## REQUIRED ACTION
A word-for-word copy of the data is what's wanted; pictures stay out of it.

*** Opening of GIVEN DATA ***

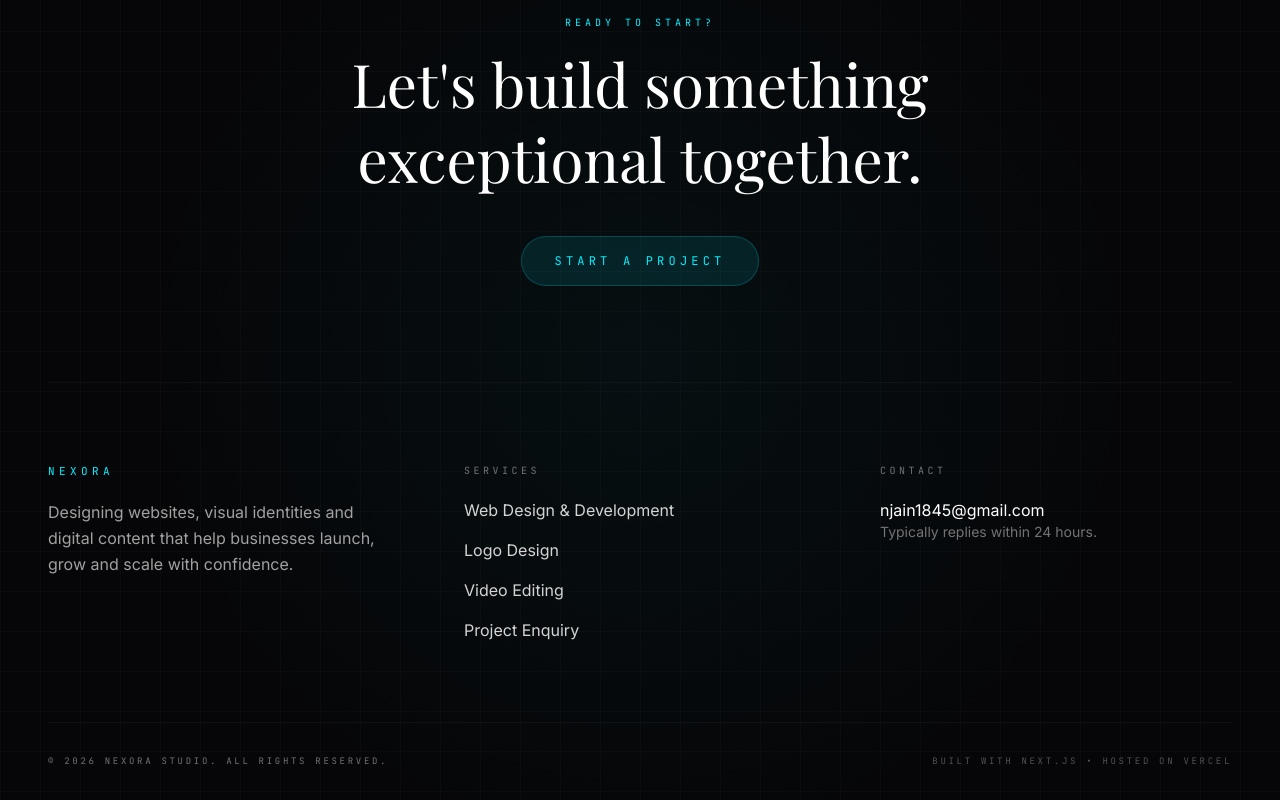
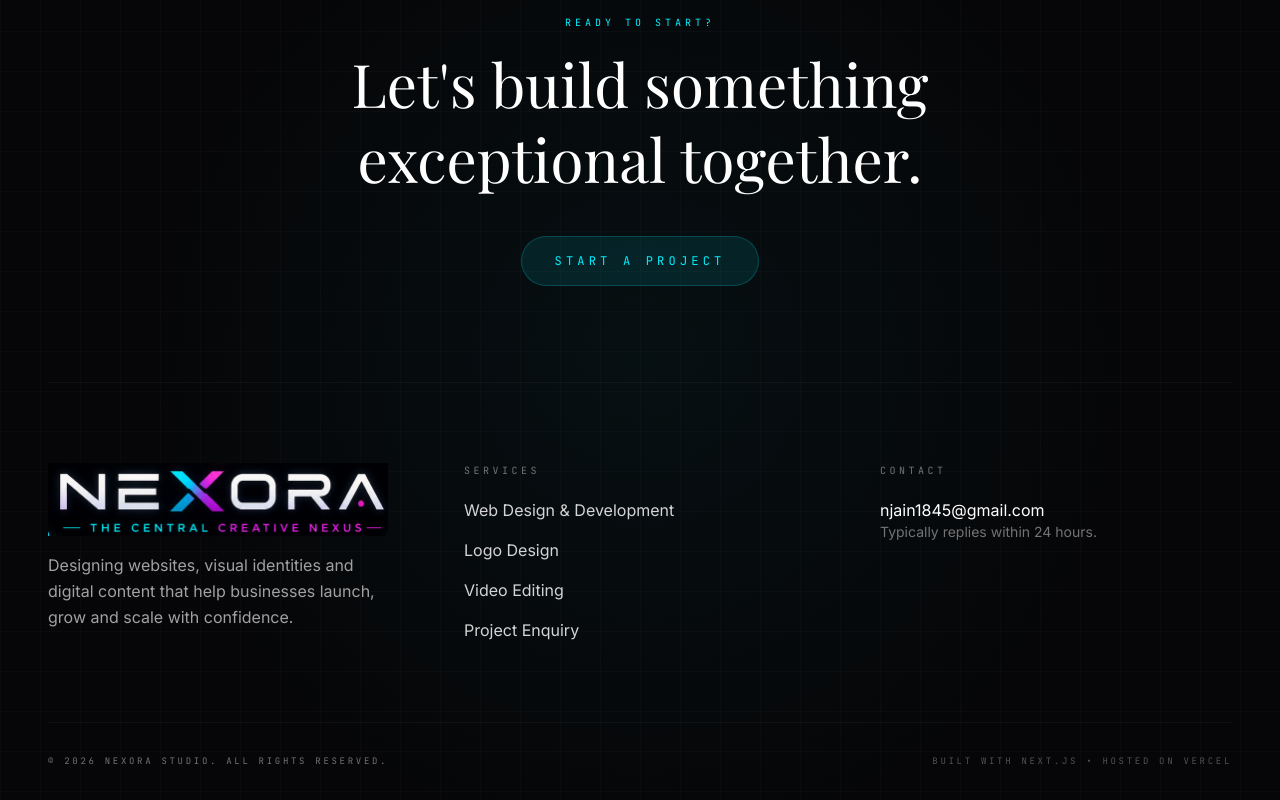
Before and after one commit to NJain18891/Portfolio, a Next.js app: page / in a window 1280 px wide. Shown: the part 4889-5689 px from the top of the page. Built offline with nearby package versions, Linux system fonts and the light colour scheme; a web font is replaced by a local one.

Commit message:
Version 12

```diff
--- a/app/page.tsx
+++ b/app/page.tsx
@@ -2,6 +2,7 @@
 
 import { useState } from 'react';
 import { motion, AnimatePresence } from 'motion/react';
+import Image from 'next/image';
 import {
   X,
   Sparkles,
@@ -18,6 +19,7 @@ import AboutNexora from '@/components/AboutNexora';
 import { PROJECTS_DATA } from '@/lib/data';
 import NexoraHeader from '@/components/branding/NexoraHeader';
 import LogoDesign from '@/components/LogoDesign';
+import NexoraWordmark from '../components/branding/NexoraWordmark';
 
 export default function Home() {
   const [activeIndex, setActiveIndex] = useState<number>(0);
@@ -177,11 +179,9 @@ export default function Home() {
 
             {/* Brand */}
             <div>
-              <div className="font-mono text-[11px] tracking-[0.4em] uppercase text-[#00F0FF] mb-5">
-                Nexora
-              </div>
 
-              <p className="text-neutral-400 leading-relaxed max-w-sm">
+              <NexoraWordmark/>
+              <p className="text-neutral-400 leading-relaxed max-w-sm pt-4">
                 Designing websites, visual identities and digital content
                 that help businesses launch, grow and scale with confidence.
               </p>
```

*** Close of GIVEN DATA ***

## THE ANSWER
Before and after one commit to NJain18891/Portfolio, a Next.js app: page / in a window 1280 px wide. Shown: the part 4889-5689 px from the top of the page. Built offline with nearby package versions, Linux system fonts and the light colour scheme; a web font is replaced by a local one.

Commit message:
Version 12

```diff
--- a/app/page.tsx
+++ b/app/page.tsx
@@ -2,6 +2,7 @@
 
 import { useState } from 'react';
 import { motion, AnimatePresence } from 'motion/react';
+import Image from 'next/image';
 import {
   X,
   Sparkles,
@@ -18,6 +19,7 @@ import AboutNexora from '@/components/AboutNexora';
 import { PROJECTS_DATA } from '@/lib/data';
 import NexoraHeader from '@/components/branding/NexoraHeader';
 import LogoDesign from '@/components/LogoDesign';
+import NexoraWordmark from '../components/branding/NexoraWordmark';
 
 export default function Home() {
   const [activeIndex, setActiveIndex] = useState<number>(0);
@@ -177,11 +179,9 @@ export default function Home() {
 
             {/* Brand */}
             <div>
-              <div className="font-mono text-[11px] tracking-[0.4em] uppercase text-[#00F0FF] mb-5">
-                Nexora
-              </div>
 
-              <p className="text-neutral-400 leading-relaxed max-w-sm">
+              <NexoraWordmark/>
+              <p className="text-neutral-400 leading-relaxed max-w-sm pt-4">
                 Designing websites, visual identities and digital content
                 that help businesses launch, grow and scale with confidence.
               </p>
```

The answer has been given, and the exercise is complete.